I'd also like to point out that my base node class resides in a separate assembly than my node subclasses, so even using that horrible solution is tricky.

In the end, I was wasting more time trying to get around this than doing real work, so I've used XmlReader and XmlWriter to save and load the node diagram manually.

How have I've solved the node type instantiation then?

When saving nodes I write a string with its type name.

BaseNode node = ( BaseNode ) diagram.Nodes[ nodeId ];

String type = node.GetType().ToString();


writer.WriteStartAttribute( "type" );
writer.WriteString( type );

And when reading them I use that string to instantiate the correct subclass dynamically. The only assumption I'm making here is that it has a default constructor.

reader.MoveToAttribute( "type" );
String typeString = reader.Value;

Type type = Type.GetType( typeString );
BaseNode node = ( BaseNode ) Activator.CreateInstance( type );

As nodes can have custom data, I've also created virtual functions in the base node class that subclasses can override to deal with that data. It may not be the most elegant solution, but it's quite flexible (and it works).

I think that the editor will soon be in a distributable (although feature limited, and nowhere near final) state and I'll be able to get some real feedback.

Next post I'll put some pretty drawings for my nonprogrammer friends :)

Wednesday, January 23, 2008

The right side of my brain

Because I've scared some of my friends with my first post, I'll try to bring equilibrium to this blog.

Let me introduce you some of the characters that will be part of the game I'm working on.

Although I'm mainly programmer on the team, I enjoy working on art. The picture above is taken from my current sketchbook and is a little bit old.

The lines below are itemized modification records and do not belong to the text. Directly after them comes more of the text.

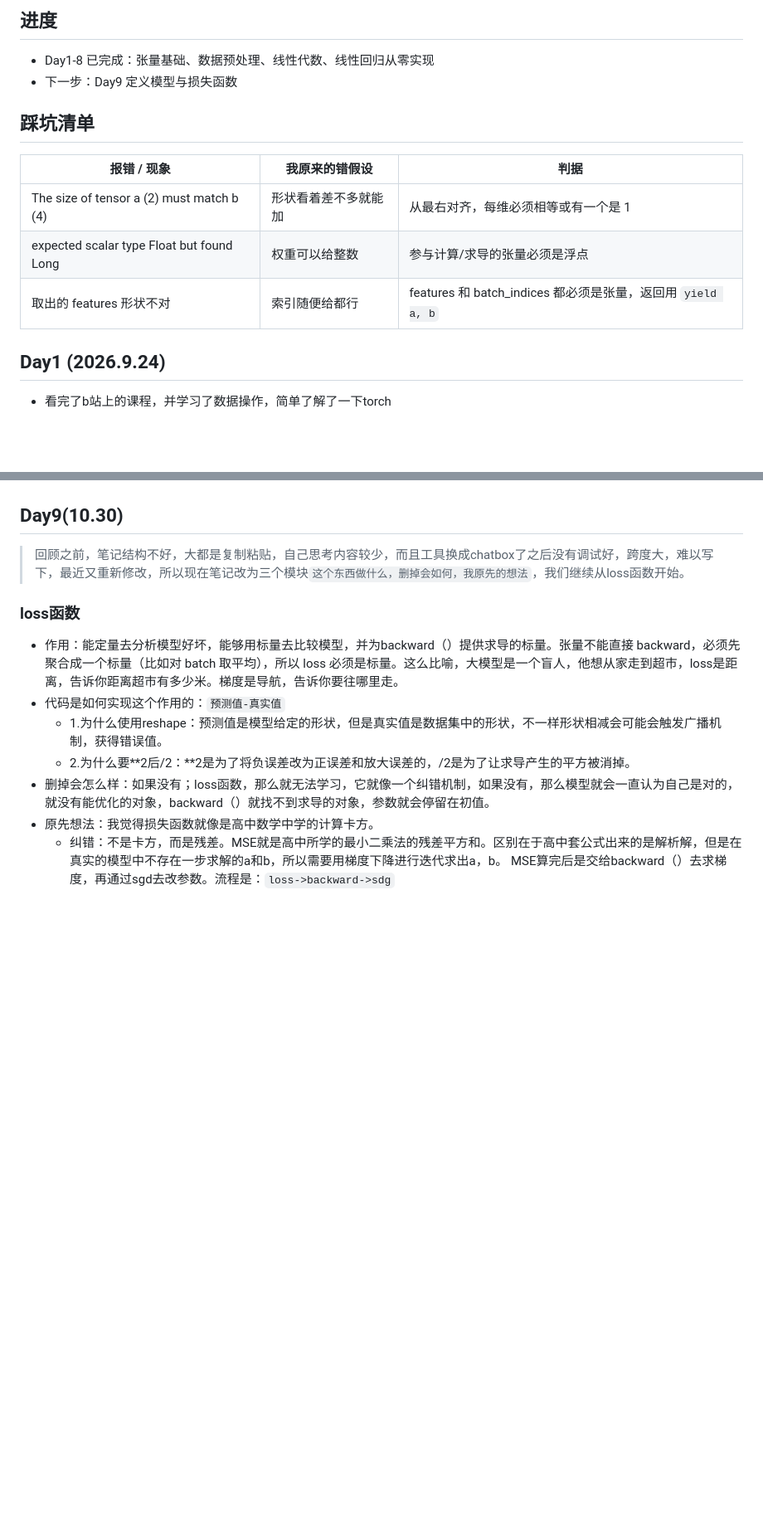
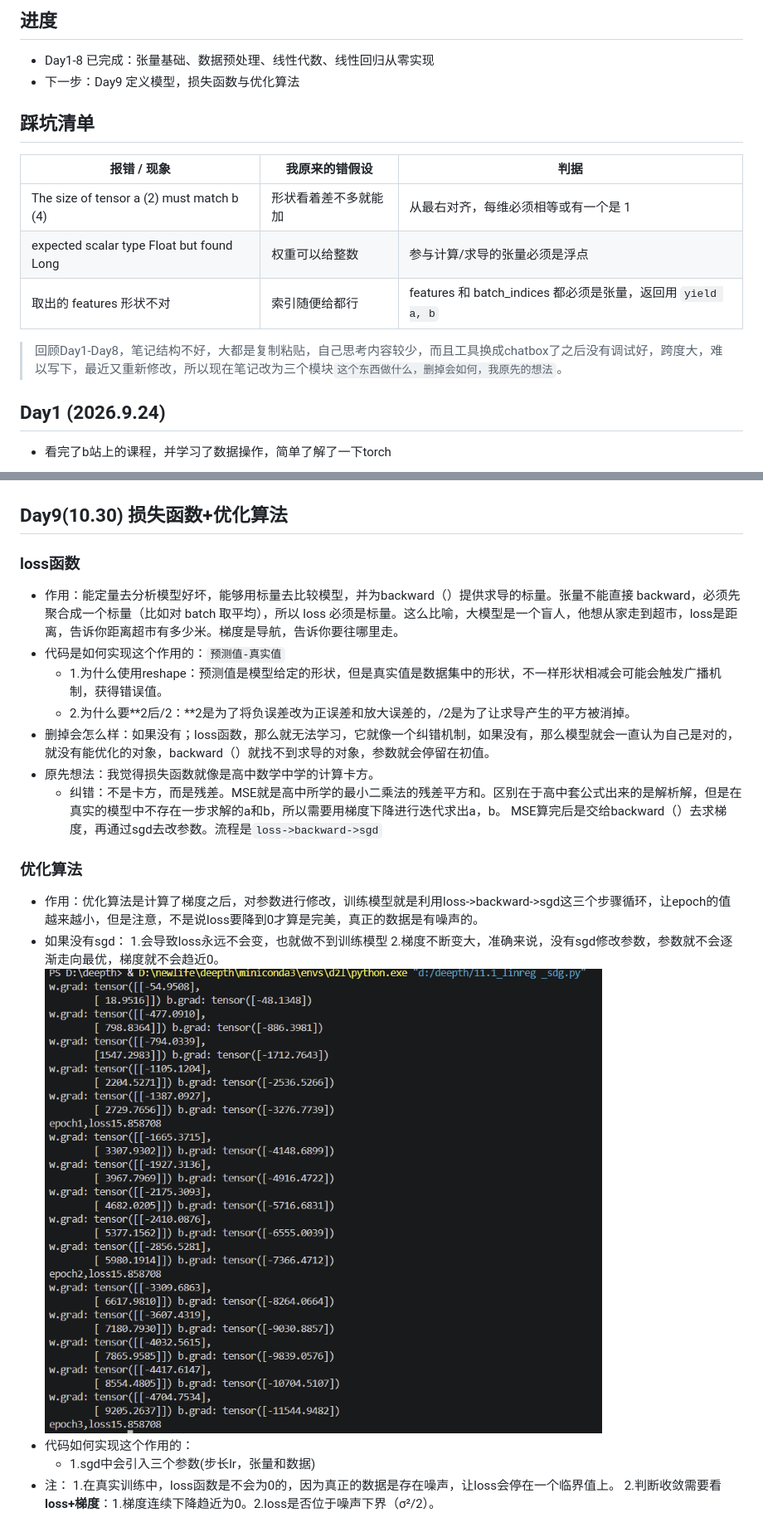
Before and after one commit to mangrenxing/deep-learning-practice, a Markdown page: readme.md, 2 parts joined by grey strips. Shown at 83% size. GitHub-like rendering; pictures changed too: download.png (added); blank space fills up the shorter version.

```diff
--- a/readme.md
+++ b/readme.md
@@ -2,7 +2,7 @@
 本仓库为个人学习李沐老师的《动手学习深度学习》的学习记录，部分代码参考自李沐老师的开源教程 d2l.ai。
 ## 进度
 - Day1-8 已完成：张量基础、数据预处理、线性代数、线性回归从零实现
-- 下一步：Day9 定义模型与损失函数
+- 下一步：Day9 定义模型，损失函数与优化算法
 
 ## 踩坑清单
 | 报错 / 现象 | 我原来的错假设 | 判据 |
@@ -11,6 +11,7 @@
 | expected scalar type Float but found Long | 权重可以给整数 | 参与计算/求导的张量必须是浮点 |
 | 取出的 features 形状不对 | 索引随便给都行 | features 和 batch_indices 都必须是张量，返回用 `yield a, b` |
 
+> 回顾Day1-Day8，笔记结构不好，大都是复制粘贴，自己思考内容较少，而且工具换成chatbox了之后没有调试好，跨度大，难以写下，最近又重新修改，所以现在笔记改为三个模块`这个东西做什么，删掉会如何，我原先的想法`。
 ## Day1 (2026.9.24)
 - 看完了b站上的课程，并学习了数据操作，简单了解了一下torch
 ## Day2 （2026.9.27）
@@ -234,8 +235,7 @@ id(y)==before
 ## 运行完代码结果
 - ![alt text](image-4.png)
 
-## Day9(10.30)
-> 回顾之前，笔记结构不好，大都是复制粘贴，自己思考内容较少，而且工具换成chatbox了之后没有调试好，跨度大，难以写下，最近又重新修改，所以现在笔记改为三个模块`这个东西做什么，删掉会如何，我原先的想法`，我们继续从loss函数开始。
+## Day9(10.30) 损失函数+优化算法
 ### loss函数
 - 作用：能定量去分析模型好坏，能够用标量去比较模型，并为backward（）提供求导的标量。张量不能直接 backward，必须先聚合成一个标量（比如对 batch 取平均），所以 loss 必须是标量。这么比喻，大模型是一个盲人，他想从家走到超市，loss是距离，告诉你距离超市有多少米。梯度是导航，告诉你要往哪里走。
 - 代码是如何实现这个作用的：`预测值-真实值`
@@ -244,4 +244,16 @@ id(y)==before
 - 删掉会怎么样：如果没有；loss函数，那么就无法学习，它就像一个纠错机制，如果没有，那么模型就会一直认为自己是对的，就没有能优化的对象，backward（）就找不到求导的对象，参数就会停留在初值。
 - 原先想法：我觉得损失函数就像是高中数学中学的计算卡方。
   - 纠错：不是卡方，而是残差。MSE就是高中所学的最小二乘法的残差平方和。区别在于高中套公式出来的是解析解，但是在真实的模型中不存在一步求解的a和b，所以需要用梯度下降进行迭代求出a，b。
-MSE算完后是交给backward（）去求梯度，再通过sgd去改参数。流程是：`loss->backward->sdg`
+MSE算完后是交给backward（）去求梯度，再通过sgd去改参数。流程是`loss->backward->sgd`
+
+### 优化算法
+- 作用：优化算法是计算了梯度之后，对参数进行修改，训练模型就是利用loss->backward->sgd这三个步骤循环，让epoch的值越来越小，但是注意，不是说loss要降到0才算是完美，真正的数据是有噪声的。
+- 如果没有sgd：
+  1.会导致loss永远不会变，也就做不到训练模型
+  2.梯度不断变大，准确来说，没有sgd修改参数，参数就不会逐渐走向最优，梯度就不会趋近0。
+![alt text](download.png)
+- 代码如何实现这个作用的：
+  - 1.sgd中会引入三个参数(步长lr，张量和数据)
+- 注：
+  1.在真实训练中，loss函数是不会为0的，因为真正的数据是存在噪声，让loss会停在一个临界值上。
+  2.判断收敛需要看**loss+梯度**：1.梯度连续下降趋近为0。2.loss是否位于噪声下界（σ²/2）。
```
Also changed, not shown: 2 other files.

I wish I was good at painting, but I never seem able to choose the right colours... for a confirmation on that you'll have to wait for another post :)

Drawing is a part of who I am as much as the programming work I like to do. I'll try to touch both subjects often.

Monday, January 21, 2008

The Beginning

It's about time I started this blog, and at the expense of alienating some of my friends by showing my geekier side, I'll begin with a screenshot from a project I'm working on:

It started out as a "learn C# project", but things like this tend to snowball and before long you're working on something quite big.

So, for all of you not into 3D or who I haven't been boring to death lately with the topic: It's a tree based high-level animation blender engine for my favourite 3D engine ( + Editor!! ).

After the Google Summer of Code project that was to provide some higher level animation support to Ogre failed without much to show for it except some interesting comments, I thought that it would be nice to contribute to the community.

This will be a simple implementation of some of the topics discussed there though. No IK, sorry. Just an implementation with blend ( or mix ) nodes and transition nodes ( e.g. State Machines ). This Gamasutra article is probably closer to what I'm trying to achieve.

Currently I have a very simple working version for the editor, but does everything that it should, like create different kinds of nodes, connections, etc. You can also watch the results in a viewport as you interactively update the parameters. It's quite nice really.

My main objective is to be able to control a character animation via a reduced set of parameters. For example, in the screenshot above the whole animation tree can be controlled by only two values.

The C++ implementation will start soon( ish ). It will be a cleaned up version of the C# code. A prettier version that doesn't have to deal with user screw ups.

So, when a usable C++ implementation is available, and I write code to save and load animation trees, I will be releasing everything.